The Federal Court has found Clinica Internationale Pty Ltd (Clinica) engaged in false and misleading representations and unconscionable conduct regarding training programs offered to migrants. Clinica claimed that its training programs would lead to migrants obtaining cleaning jobs, which would in turn meet the skills test to enable them to obtain permanent residency. Many of the participants were newly arrived migrants who needed to acquire permanent residency quickly in order to remain in Australia. Participants paid many thousands of dollars, some in excess of $10,000, to participate in the programs.
The court found that Clinica preyed on the vulnerability of migrants. Further, it found that Clinica did not have cleaning jobs available to those who completed its programs, and even if it did, those jobs would not have met the skills requirement necessary to obtain permanent residency. The court:
- fined Clinica $700,000;
- fined director/sole shareholder Radovan Laski $325,000 for being the ‘controlling mind’ and ‘knowingly concerned’ in the company’s conduct, and disqualified him from managing corporations for a period of five years;
- declared void each agreement between Clinica and course participants;
- issued permanent injunctions preventing both Clinica and Mr Laski from operating a business or providing services in relation to recruitment or employee placement for migrants;
- ordered Clinica to refund fees paid by participants (approximately $760,000).
Describing the conduct as ‘calculated and systematic’, Mortimer J stated ‘The way Clinica and Mr Laski preyed on the dreams of people about obtaining secure and long term residency and employment in Australia is one of the features of this scheme most deserving of the Court’s condemnation’.

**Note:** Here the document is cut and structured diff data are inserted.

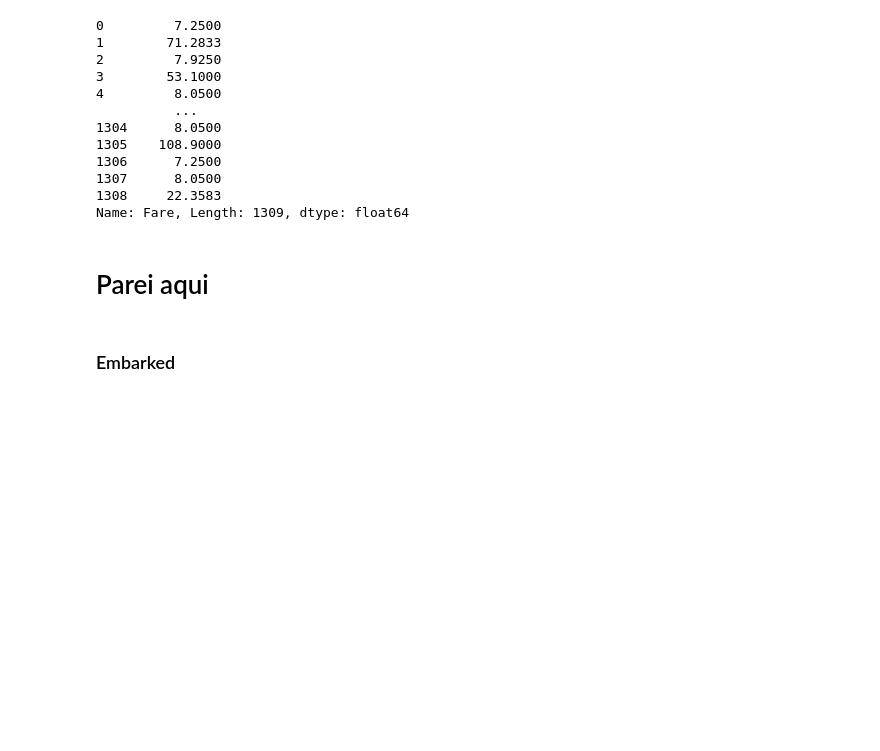
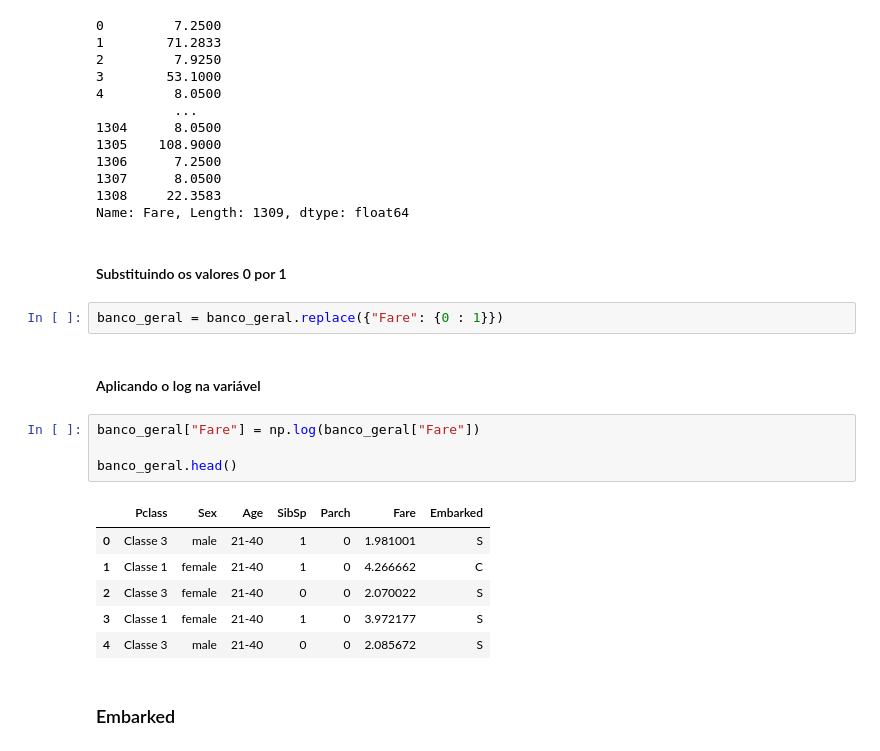
Before and after one commit to barbosarafael/Projetos, a Jupyter notebook: Titanic - Kaggle/2notebook_titanic_kaggle.ipynb, the cells around one changed output. Drawn from its saved outputs; the diff is of its cells as text; blank space fills up the shorter version.

```diff
--- a/Titanic - Kaggle/2notebook_titanic_kaggle.ipynb
+++ b/Titanic - Kaggle/2notebook_titanic_kaggle.ipynb
@@ -214,8 +221,23 @@ banco_geral["Fare"]
 1307      8.0500
 1308     22.3583
 Name: Fare, Length: 1309, dtype: float64
-# %% [markdown]
-# Parei aqui
+# %% [markdown]
+#### Substituindo os valores 0 por 1
+# %%
+banco_geral = banco_geral.replace({"Fare": {0 : 1}})
+# %% [markdown]
+#### Aplicando o log na variável
+# %%
+banco_geral["Fare"] = np.log(banco_geral["Fare"])
+
+banco_geral.head()
+# %% [output]
+|  | Pclass | Sex | Age | SibSp | Parch | Fare | Embarked |
+| 0 | Classe 3 | male | 21-40 | 1 | 0 | 1.981001 | S |
+| 1 | Classe 1 | female | 21-40 | 1 | 0 | 4.266662 | C |
+| 2 | Classe 3 | female | 21-40 | 0 | 0 | 2.070022 | S |
+| 3 | Classe 1 | female | 21-40 | 1 | 0 | 3.972177 | S |
+| 4 | Classe 3 | male | 21-40 | 0 | 0 | 2.085672 | S |
 # %% [markdown]
 ### Embarked
 # %%
```
Also changed, not shown: parts of 23 cells of this notebook, 5 other files.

ACCC Deputy Chair, Delia Rickard, said that ‘Clinica’s clients were vulnerable and had significantly weaker bargaining power. They were induced to pay significant sums of money on the basis of false or misleading representations and unconscionable conduct. The Court’s decision to order refunds and award significant penalties reflects the serious nature of the conduct by Clinica and Mr Laski’.
Speaking further, Ms Rickard said ‘Consumer protection issues impacting on vulnerable and disadvantaged consumers, with a particular focus on consumers who are newly arrived in Australia, is a current enforcement and compliance priority for the ACCC.
Approximately 90 migrants were affected by Clinica’s activities.
Anyone who participated in a Clinica program and believes they are entitled to a refund are encouraged to contact the ACCC on 1300 302 502.